For primary stability, they describe how the general stability of the board feels underfoot when you get up and are paddling. Unfortunately SUPBoarder scored the All Star the lowest on this scale. They found the rounded V hull caused the board to roll a bit more than the flat hulled counter parts, which means the rider needs to be well balanced and planted and therefore requiring a bit more effort.
Secondary Stability 10/10
Their definition for secondary stability described how far you can push the board to the edge (lateral roll) before it starts to completely roll over, or capsize. Here things really got shaken up, whereby the All Star scored an incredible 10/10 as it has a huge amount of secondary stability. They pushed the board right over, almost totally vertical, and found they could not roll the board over & capsize it as the big flat rails hold the board and prevent it from rolling completely over exposing you upright.

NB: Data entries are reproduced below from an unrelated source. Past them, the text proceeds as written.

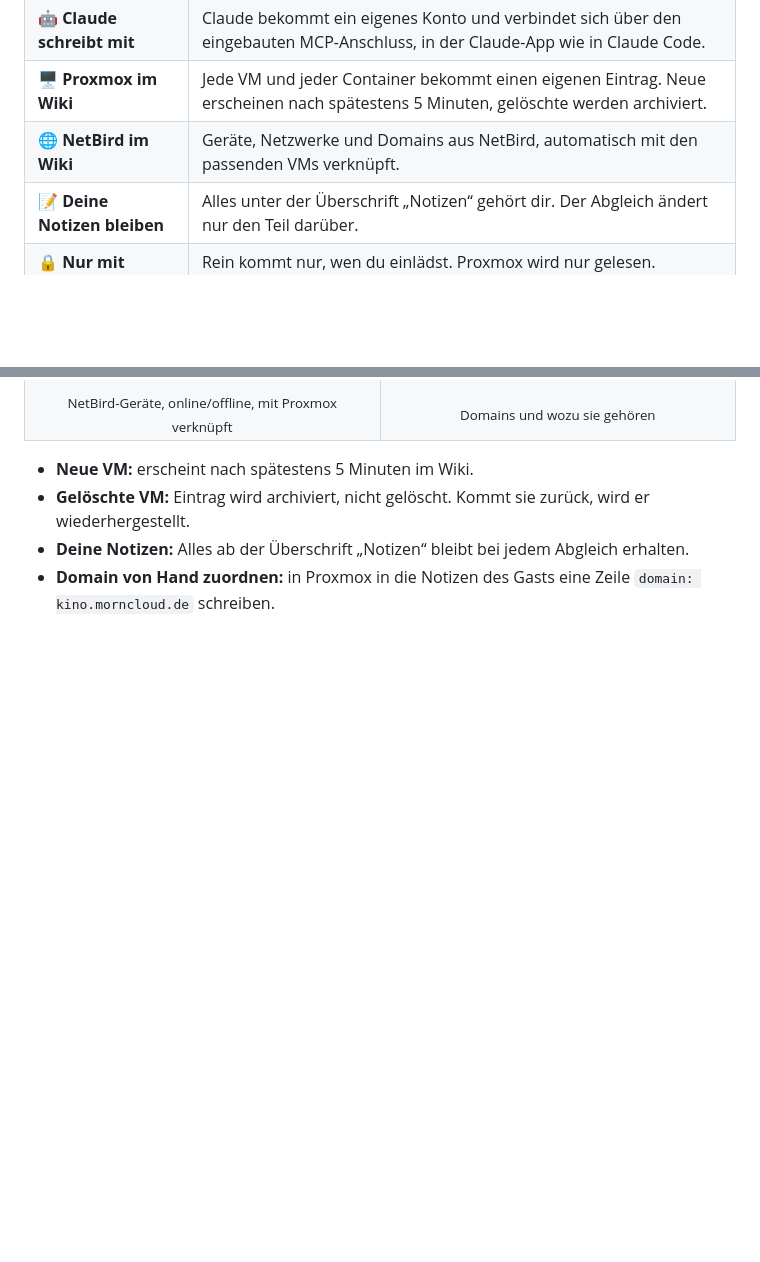
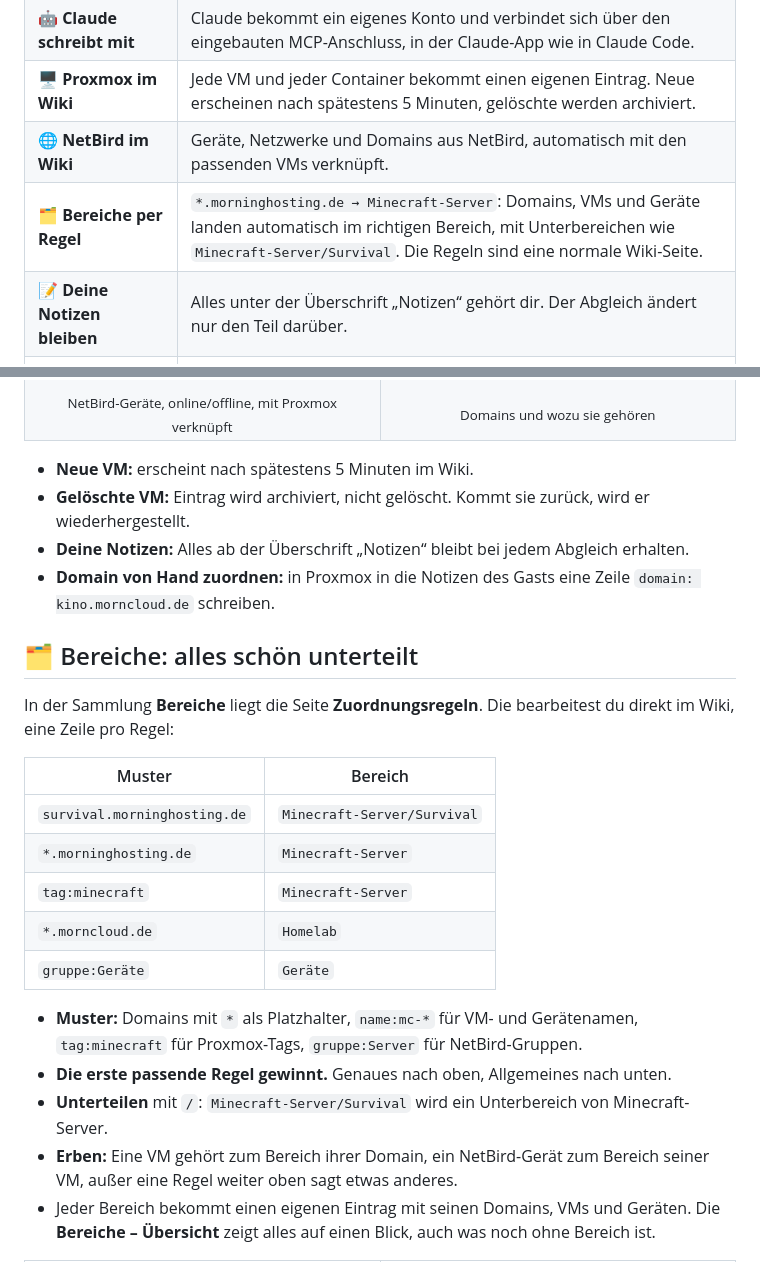
Before and after one commit to pmornhart/Brainbox, a Markdown page: README.md, 2 parts joined by grey strips. Rendered like a GitHub page; blank space fills up the shorter version.

```diff
--- a/README.md
+++ b/README.md
@@ -34,6 +34,7 @@
 | 🤖 **Claude schreibt mit** | Claude bekommt ein eigenes Konto und verbindet sich über den eingebauten MCP-Anschluss, in der Claude-App wie in Claude Code. |
 | 🖥️ **Proxmox im Wiki** | Jede VM und jeder Container bekommt einen eigenen Eintrag. Neue erscheinen nach spätestens 5 Minuten, gelöschte werden archiviert. |
 | 🌐 **NetBird im Wiki** | Geräte, Netzwerke und Domains aus NetBird, automatisch mit den passenden VMs verknüpft. |
+| 🗂️ **Bereiche per Regel** | `*.morninghosting.de → Minecraft-Server`: Domains, VMs und Geräte landen automatisch im richtigen Bereich, mit Unterbereichen wie `Minecraft-Server/Survival`. Die Regeln sind eine normale Wiki-Seite. |
 | 📝 **Deine Notizen bleiben** | Alles unter der Überschrift „Notizen“ gehört dir. Der Abgleich ändert nur den Teil darüber. |
 | 🔒 **Nur mit Einladung** | Rein kommt nur, wen du einlädst. Proxmox wird nur gelesen. Schlüssel liegen geschützt im Container. |
 | 🔄 **Update mit Rückweg** | `update` sichert Datenbank und Einstellungen, baut die neue Version und spielt bei Fehlern die alte zurück. |
@@ -190,3 +191,21 @@ flowchart LR
 - **Deine Notizen:** Alles ab der Überschrift „Notizen“ bleibt bei jedem Abgleich erhalten.
 - **Domain von Hand zuordnen:** in Proxmox in die Notizen des Gasts eine Zeile `domain: kino.morncloud.de` schreiben.
 
+## 🗂️ Bereiche: alles schön unterteilt
+
+In der Sammlung **Bereiche** liegt die Seite **Zuordnungsregeln**. Die bearbeitest du direkt im Wiki, eine Zeile pro Regel:
+
+| Muster | Bereich |
+|---|---|
+| `survival.morninghosting.de` | `Minecraft-Server/Survival` |
+| `*.morninghosting.de` | `Minecraft-Server` |
+| `tag:minecraft` | `Minecraft-Server` |
+| `*.morncloud.de` | `Homelab` |
+| `gruppe:Geräte` | `Geräte` |
+
+- **Muster:** Domains mit `*` als Platzhalter, `name:mc-*` für VM- und Gerätenamen, `tag:minecraft` für Proxmox-Tags, `gruppe:Server` für NetBird-Gruppen.
+- **Die erste passende Regel gewinnt.** Genaues nach oben, Allgemeines nach unten.
+- **Unterteilen** mit `/`: `Minecraft-Server/Survival` wird ein Unterbereich von Minecraft-Server.
+- **Erben:** Eine VM gehört zum Bereich ihrer Domain, ein NetBird-Gerät zum Bereich seiner VM, außer eine Regel weiter oben sagt etwas anderes.
+- Jeder Bereich bekommt einen eigenen Eintrag mit seinen Domains, VMs und Geräten. Die **Bereiche – Übersicht** zeigt alles auf einen Blick, auch was noch ohne Bereich ist.
+
```
Also changed, not shown: other parts of README.md (+11 -0 lines), STAND.md (+6 -0 lines), docs/proxmox-quickstart.md (+14 -0 lines), docs/screenshots/bereich-minecraft.png (added), docs/screenshots/bereiche-uebersicht.png (added), docs/screenshots/regeln.png (added), 1 other file.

This is important for keeping the board moving in a straight line, with much of the direction coming from fin size & placement, as well as the ability to rail steer. Once again the rounded V hull requires slightly more concentration than the flatter hulled boards, requiring the rider to tune it in with rail steer to keep it tracking straight.
Ability to Handle Side Chop 7/10
This aspect talks about paddling moderate to rough water conditions where the chop is coming at you at a side on angle. Here they marked down the higher volumed & ticker railed boards as they found the side chop affect these the most compared to the lower volumed front deck boards. Due to the bigger boxy rails they found side chop to attack the board a little more.
Paddling Up Wind 9/10
Conditions for this metric are described as punching upwind into moderate wind & swell size and not big open water conditions. This is where the All Star once again comes into it’s own league, winning this rating with an impressive 9/10. This is where the rounded and big boxy rails really come into play as when you punch under the swell, the top and bottom V combined with the extra volume of the front deck softly pull you out and prevent from deep diving. This prevents the boarding from coming down hard and painting a nice smooth glide over the chop.
Bump Catching 9/10
Defined as sprinting to catch small waves whether it’s technical beach racing or going downwinding ~ i.e. which board gets on the wave the quickest. The All Star once again rises above the rest of the competitors and was said to have an extremely quick pickup and therefore catches waves the fastest.
Nose Handling 8/10
Does the nose get buried if not trimming back enough and how does it handle. The optimised nose volume stops the board from pearling when the nose gets buried keeping the board on track.
Ability and ease with which the board handles once riding on a wave, primarily influenced by tail shape and fin positioning. Surfing right off the back of the tail of the All Star is very comfortable, while the rounded V hull makes it very easy to transition left to right (when changing direction on the wave), however, surfing the All Star in the mid section may be a little more tricky due to the rockier centre V hull and is more suited to the more accomplished SUP racer.
General Comfort/ Ease of Use 6/10
Simply put, ‘how easy is the board to get on and paddle’. Once again, the All Star requires a little more concentration because of the lower primary stability.
For measuring this, they performed a lot of complex speed tests in various conditions using a set cadence. The test include average speed as well as sprinting over set distances whereby the scores were averaged to give a clear winner for each.
The All Star won the comparative sprint test, holding the highest average top speed and quite far ahead of the rest. Even at an inch wider than the other boards the gains from the rounded V hull are clearly evident.
For the average speed test, they measured how far the board travelled in 60 seconds at a consistent cadence across the boards tested. The All Star once again was at the top coming in at 2nd and only narrowly missing the top spot to a 1 inch narrower board, but still far ahead of the rest of the field.
Board Tested: 2020 All Star 14’ x 26” in Wood Carbon construction